“These people are just—I feel like they’re my family, and they’re so talented and have inspired me for so long… and I’m just happy to be surrounded by them,” Bailey said.
Unlike on traditional voice-acting projects, where actors work on their parts separately, for The Little Mermaidthe cast got to work on their scenes together. This was in part due to the extensive, weeks-long rehearsal process that the film required to help ground the actors before filming began. “We were all together for quite some time at the studio in England, and we got to know each other so well,” Tremblay said. “And that definitely helped with the voice work. It was a privilege that we all got to be together and do our scenes together.”
Making It Real
To help ground the actors, Marshall rehearsed scenes in a way similar to how it is typically done for staged plays—getting the actors on their feet to map out scenes and run lines. For the live-action The Little Mermaid, DeLuca said it was crucial literally to start “on our feet, on the floor. Because then we had to teach all these stunt people. There were 10 to 20 stunt people that would take them through on these apparatuses.
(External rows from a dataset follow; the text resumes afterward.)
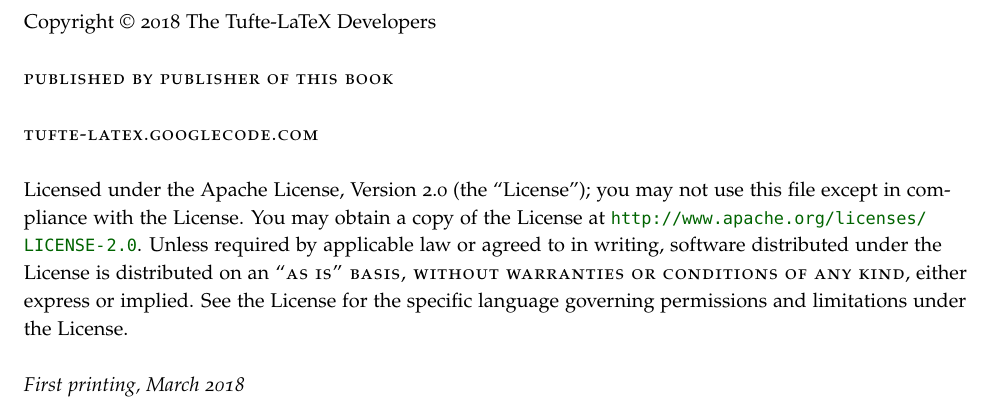
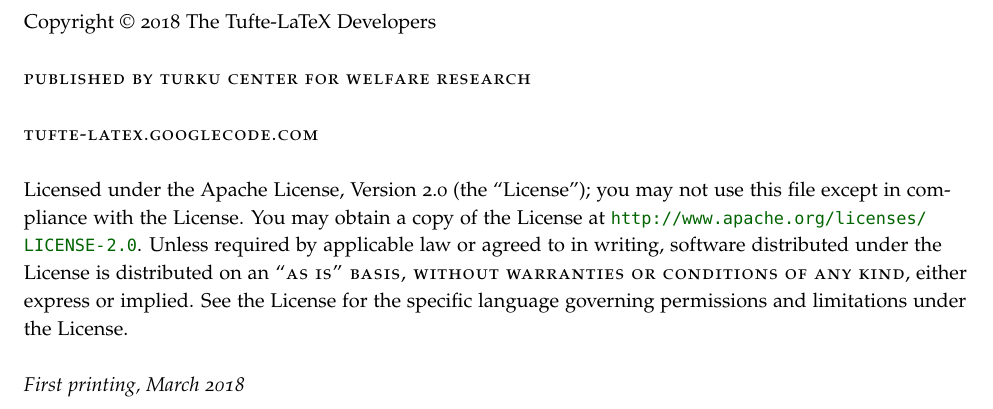
Before and after one commit to Accablant/Hannu-kirja, a LaTeX thesis (main.tex): part of page 4 of 42, cut so that both start at the same text. Compiled offline with pdfLaTeX.

Commit message:
Update on Overleaf.

```diff
--- a/main.tex
+++ b/main.tex
@@ -21,8 +21,11 @@
 %%
 % Book metadata
 \title{A Tufte-Style Book\thanks{Thanks to Edward R.~Tufte for his inspiration.}}
+% * <jani.erola@utu.fi> 2018-03-10T18:58:01.942Z:
+%
+% ^.
 \author[The Tufte-LaTeX Developers]{The Tufte-LaTeX\ Developers}
-\publisher{Publisher of This Book}
+\publisher{Turku Center for Welfare Research}
 
 %%
 % If they're installed, use Bergamo and Chantilly from www.fontsite.com.
```
Also changed, not shown: main.tex (4 more changed lines).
They had to know every line, every breath.”
Marshall added, “Sometimes I would say ‘action,’ they would say two lines, and I’d say ‘cut,’ and then we put them on another apparatus, on wires, and then go ‘action’ and then one line, ‘cut.’ It was literally like a mosaic.”
Recalling the process, Diggs said, “The way we worked on it wasn’t big. It really felt like we were kind of doing community theater. We were pushing boxes around to make sets and we got in this groove where it was like, it’s how you make art. We made something that we understood that everyone could wrap their arms around and that we really believed in and knew inside and out.”
Marshall, whose previous film musicals include Mary Poppins Returns and Into the Woods, said, “Movie musicals are a hybrid of theater and film, because you can’t just walk in and start singing. You have to learn the choreography; it is all a part of it. I always feel that my job as a director is to protect the actors, make them feel safe in a space where they can screw up and be terrible and then get better and not feel judged.”
He succeeded, with the cast including McCarthy raving about Marshall’s approach. “He sets up this world that is like why I fell in love with plays. It feels so small, and yet you know it’s this enormous thing,” McCarthy shared. “But it feels like if we all do our best, then maybe we can make a show—and it just becomes so personal. Everyone’s doing their best, and he’s just there, swaddled in cashmere, just quietly cheering everyone on, from the actors to the gorgeous camera moves. And the sound department is killing it—and look at the costumes! It’s an appreciation of every human and all the moving parts it takes to make a movie work. And having a cheerleader like that, I can’t even explain how fortunate I feel and all of us feel.”